In the last twenty years or so this country has seen a major shift in the way we view sexuality. Gays and lesbians are steadily gaining the right to marry their #same-sex partners. Anti-gay behavior and discriminatory speech is becoming less tolerated, and in some situations, grounds for termination in the work place. The fight for same-sex monogamy has leaders from even the conservative right cheering for marriage equality –though they’re still few and far between.
In a culture where we view life as a #binary code—man/woman, gay/straight, black/white, etc. where does bisexuality or gender non-conformism fit? After reading a study done on bisexuality and its influence on the LGBT movement and the heterosexual culture, I began wondering how bisexuals (and even those who identify as #pansexual) see themselves in “the love triangle,” if you will.
Kristen Esterberg poses this series of questions in her 2011 study “Shaking up social categories is hard to do” surrounding bisexual romance:
“If we define bisexuality as simply behavior—sexual desire or activity with both men and women—then we miss something important. Is a lesbian who occasionally sleeps with men ‘really’ bisexual even if she continues to think of herself as a lesbian? Is a married man who occasionally fucks men really bisexual, even if he thinks of himself as straight? What about a gay man and a lesbian who have sex with each other on occasion? Is theirs simply queer sex? Bisexual sex? Straight sex?”

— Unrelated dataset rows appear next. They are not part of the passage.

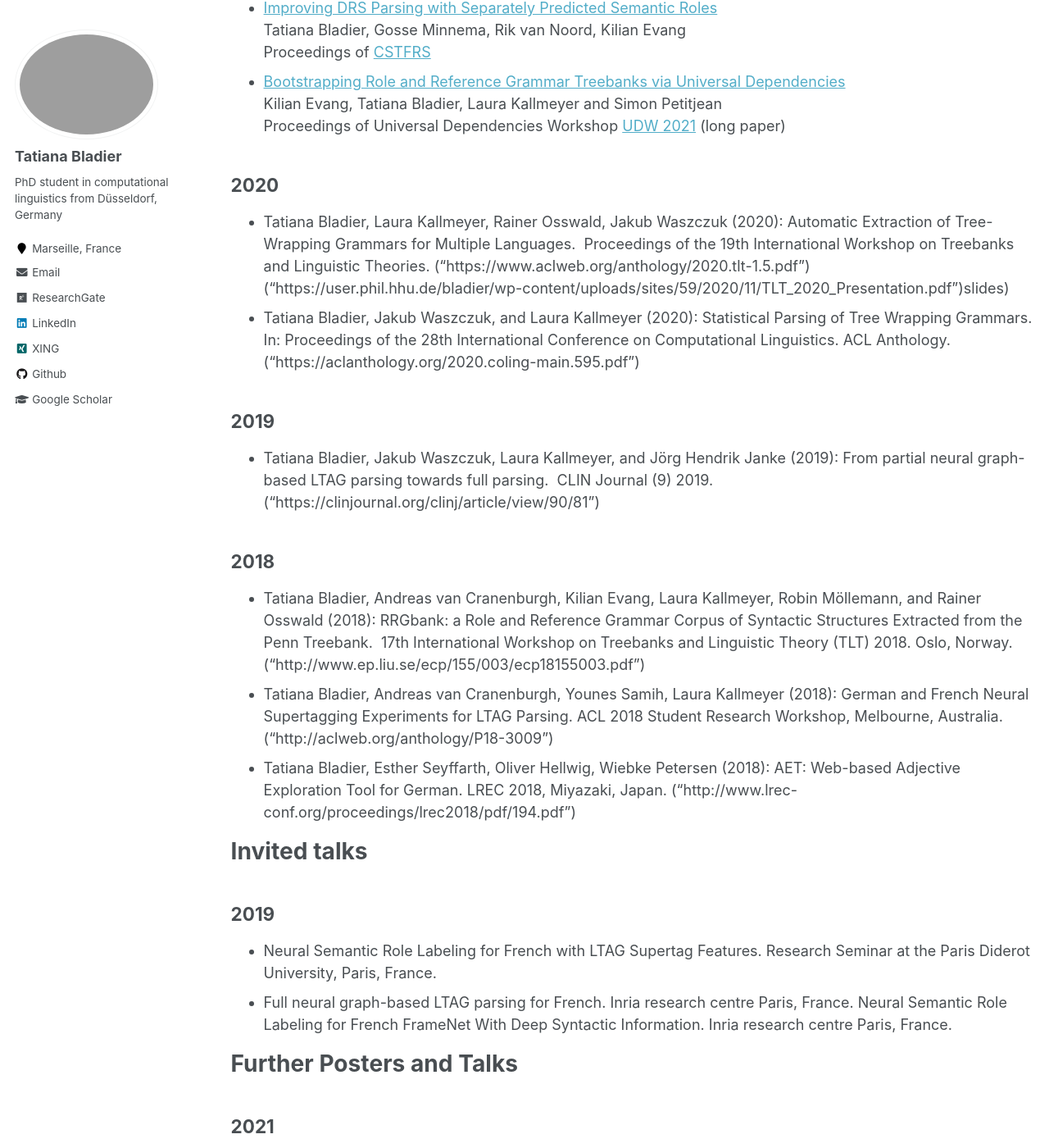
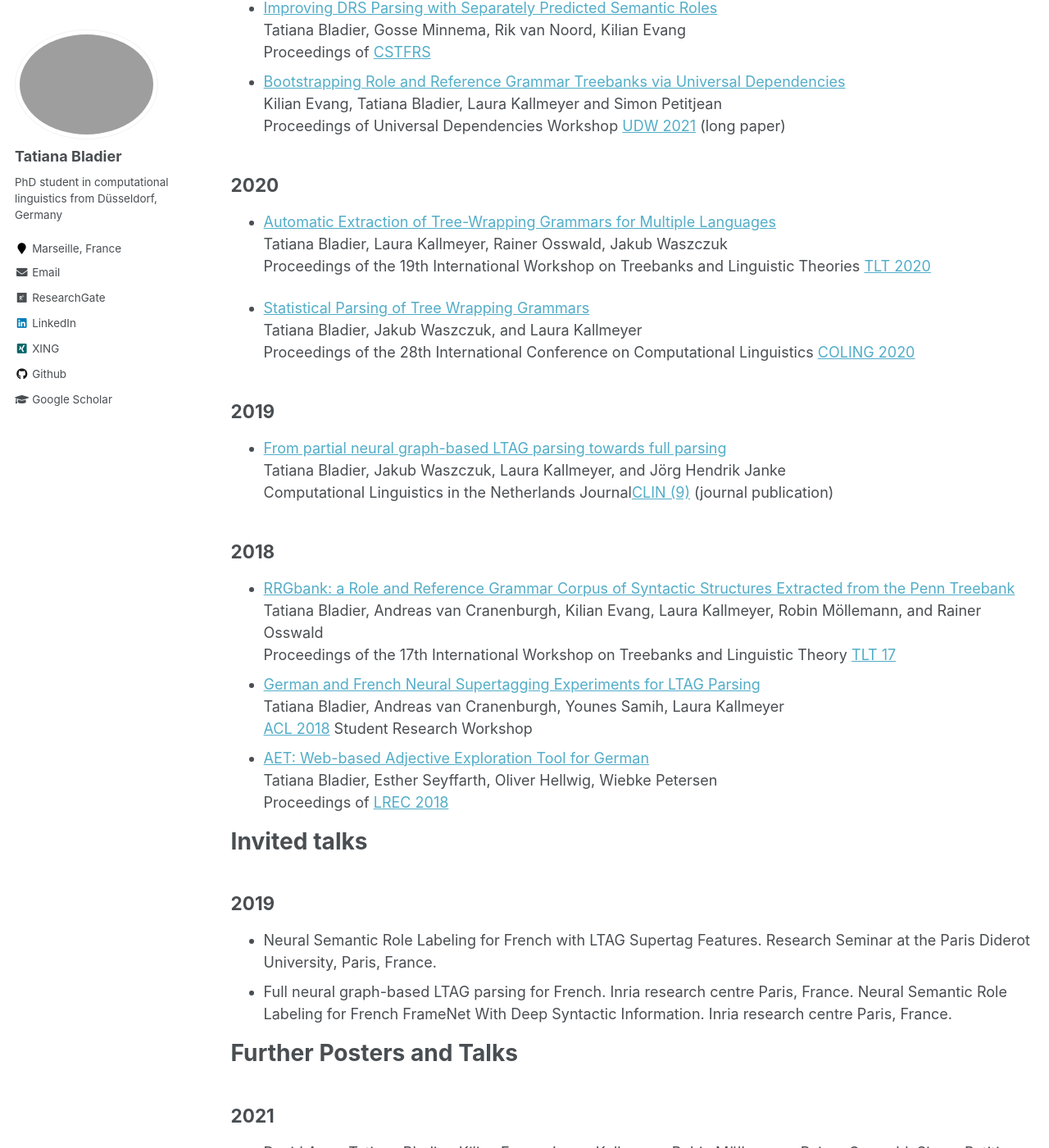
Before and after one commit to TatianaBladier/TatianaBladier.github.io, a Jekyll site: the page built from _pages/publications.md, in a window 1280 px wide and 1400 px high, scrolled down 528 px. Shown: the whole window at 82% size. Built offline with Jekyll 4.4.1, drawn with Linux system fonts in a browser that asks for light colours.

Commit message:
add publications

```diff
--- a/_pages/publications.md
+++ b/_pages/publications.md
@@ -8,7 +8,7 @@ author_profile: true
 
 ## 2022
 
-- [RRGparbank: a Parallel Role and Reference Grammar Treebank]("http://www.lrec-conf.org/proceedings/lrec2022/pdf/2022.lrec-1.517.pdf")<br />
+- [RRGparbank: a Parallel Role and Reference Grammar Treebank](http://www.lrec-conf.org/proceedings/lrec2022/pdf/2022.lrec-1.517.pdf)<br />
 Tatiana Bladier, Kilian Evang, Valeria Generalova, Laura Kallmeyer, Robin Möllemann, Natalia Moors, Rainer Oswald, Simon Petitjean <br />
 Proceedings of [LREC 2022](https://lrec2022.lrec-conf.org/en/)<br />
 - [Improving Low-resource RRG Parsing with Cross-lingual Self-training](https://aclanthology.org/2022.coling-1.384/)<br />
@@ -18,27 +18,40 @@ Proceedings of [COLING 2022](https://coling2022.org/) (long paper)
 
 ## 2021
 
-- [Improving DRS Parsing with Separately Predicted Semantic Roles]("https://aclanthology.org/2021.cstfrs-1.3/") <br />
+- [Improving DRS Parsing with Separately Predicted Semantic Roles](https://aclanthology.org/2021.cstfrs-1.3/) <br />
 Tatiana Bladier, Gosse Minnema, Rik van Noord, Kilian Evang <br />
 Proceedings of [CSTFRS](https://sites.google.com/view/cstfrs-2021/?pli=1) <br />
-- [Bootstrapping Role and Reference Grammar Treebanks via Universal Dependencies]("https://aclanthology.org/2021.udw-1.3.pdf")  <br />
+- [Bootstrapping Role and Reference Grammar Treebanks via Universal Dependencies](https://aclanthology.org/2021.udw-1.3.pdf)  <br />
 Kilian Evang, Tatiana Bladier, Laura Kallmeyer and Simon Petitjean <br />
-Proceedings of Universal Dependencies Workshop [UDW 2021]("https://universaldependencies.org/udw21/") (long paper)
+Proceedings of Universal Dependencies Workshop [UDW 2021](https://universaldependencies.org/udw21/) (long paper)
 
 ## 2020
 
-- Tatiana Bladier, Laura Kallmeyer, Rainer Osswald, Jakub Waszczuk (2020):  Automatic Extraction of Tree-Wrapping Grammars for Multiple Languages.&nbsp; Proceedings of the 19th International Workshop on Treebanks and Linguistic Theories. ("https://www.aclweb.org/anthology/2020.tlt-1.5.pdf")("https://user.phil.hhu.de/bladier/wp-content/uploads/sites/59/2020/11/TLT_2020_Presentation.pdf")slides)
-- Tatiana Bladier, Jakub Waszczuk, and Laura Kallmeyer (2020): Statistical Parsing of Tree Wrapping Grammars. In: Proceedings of the 28th International Conference on Computational Linguistics. ACL Anthology. ("https://aclanthology.org/2020.coling-main.595.pdf")
+- [Automatic Extraction of Tree-Wrapping Grammars for Multiple Languages](https://www.aclweb.org/anthology/2020.tlt-1.5.pdf)  <br />
+Tatiana Bladier, Laura Kallmeyer, Rainer Osswald, Jakub Waszczuk <br />
+ Proceedings of the 19th International Workshop on Treebanks and Linguistic Theories [TLT 2020](https://tlt2020.phil.hhu.de/)
+
+- [Statistical Parsing of Tree Wrapping Grammars](https://aclanthology.org/2020.coling-main.595.pdf) <br />
+Tatiana Bladier, Jakub Waszczuk, and Laura Kallmeyer <br />
+Proceedings of the 28th International Conference on Computational Linguistics [COLING 2020](https://coling2020.org/)
 
 ## 2019
 
-- Tatiana Bladier, Jakub Waszczuk, Laura Kallmeyer, and Jörg Hendrik Janke (2019):  From partial neural graph-based LTAG parsing towards full parsing.&nbsp; CLIN Journal (9) 2019. ("https://clinjournal.org/clinj/article/view/90/81")
+- [From partial neural graph-based LTAG parsing towards full parsing](https://clinjournal.org/clinj/article/view/90/81)  <br />
+Tatiana Bladier, Jakub Waszczuk, Laura Kallmeyer, and Jörg Hendrik Janke   <br />
+Computational Linguistics in the Netherlands Journal[CLIN (9)](https://www.clinjournal.org/clinj)  (journal publication)
 
 ## 2018
 
-- Tatiana Bladier, Andreas van Cranenburgh, Kilian Evang, Laura Kallmeyer, Robin Möllemann, and Rainer Osswald (2018):  RRGbank: a Role and Reference Grammar Corpus of Syntactic Structures Extracted from the Penn Treebank.&nbsp; 17th International Workshop on Treebanks and Linguistic Theory (TLT) 2018. Oslo, Norway. ("http://www.ep.liu.se/ecp/155/003/ecp18155003.pdf")
-- Tatiana Bladier, Andreas van Cranenburgh, Younes Samih, Laura Kallmeyer (2018): German and French Neural Supertagging Experiments for LTAG Parsing. ACL 2018 Student Research Workshop, Melbourne, Australia. ("http://aclweb.org/anthology/P18-3009")
-- Tatiana Bladier, Esther Seyffarth, Oliver Hellwig, Wiebke Petersen (2018): AET: Web-based Adjective Exploration Tool for German. LREC 2018, Miyazaki, Japan. ("http://www.lrec-conf.org/proceedings/lrec2018/pdf/194.pdf")
+- [RRGbank: a Role and Reference Grammar Corpus of Syntactic Structures Extracted from the Penn Treebank](http://www.ep.liu.se/ecp/155/003/ecp18155003.pdf")  <br />
+Tatiana Bladier, Andreas van Cranenburgh, Kilian Evang, Laura Kallmeyer, Robin Möllemann, and Rainer Osswald <br />
+Proceedings of the 17th International Workshop on Treebanks and Linguistic Theory [TLT 17](https://www.uio.no/english/research/news-and-events/events/conferences/tlt17/)
+- [German and French Neural Supertagging Experiments for LTAG Parsing](http://aclweb.org/anthology/P18-3009) <br />
+Tatiana Bladier, Andreas van Cranenburgh, Younes Samih, Laura Kallmeyer <br />
+[ACL 2018](https://acl2018.org/) Student Research Workshop
+- [AET: Web-based Adjective Exploration Tool for German](http://www.lrec-conf.org/proceedings/lrec2018/pdf/194.pdf) <br />
+Tatiana Bladier, Esther Seyffarth, Oliver Hellwig, Wiebke Petersen <br />
+Proceedings of [LREC 2018](http://lrec2018.lrec-conf.org/en/)
 
 
 # Invited talks
```
Also changed, not shown: 1 other file.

It seems the possibilities surrounding sexual desire or #identity are endless these days, but our culture has a hard time viewing sexuality as simply a behavior, rather than a biological desire. Some (both hetero and homo) believe that bisexuality and other gender non-conforming sexual behaviors or identities threaten the very fabric of the gay and lesbian movement, because it advocates sexual desire as a choice. Ever heard someone say it’s just the road to gay town? Others believe that it’s bringing our culture closer to free gender expression and away from a set of societal ideals that only limit our sexual desires and needs as human beings. And then there are those who think that we’re all, to some degree, bisexual in nature.
What do YOU think? Is our binary viewpoint distracting or promoting a non-conforming sexual identity? Do you even think our culture is as binary as experts suggest? And regardless of your sexual identity or practices, what’s your take on Esterberg’s questions?
Go for it in the comments section!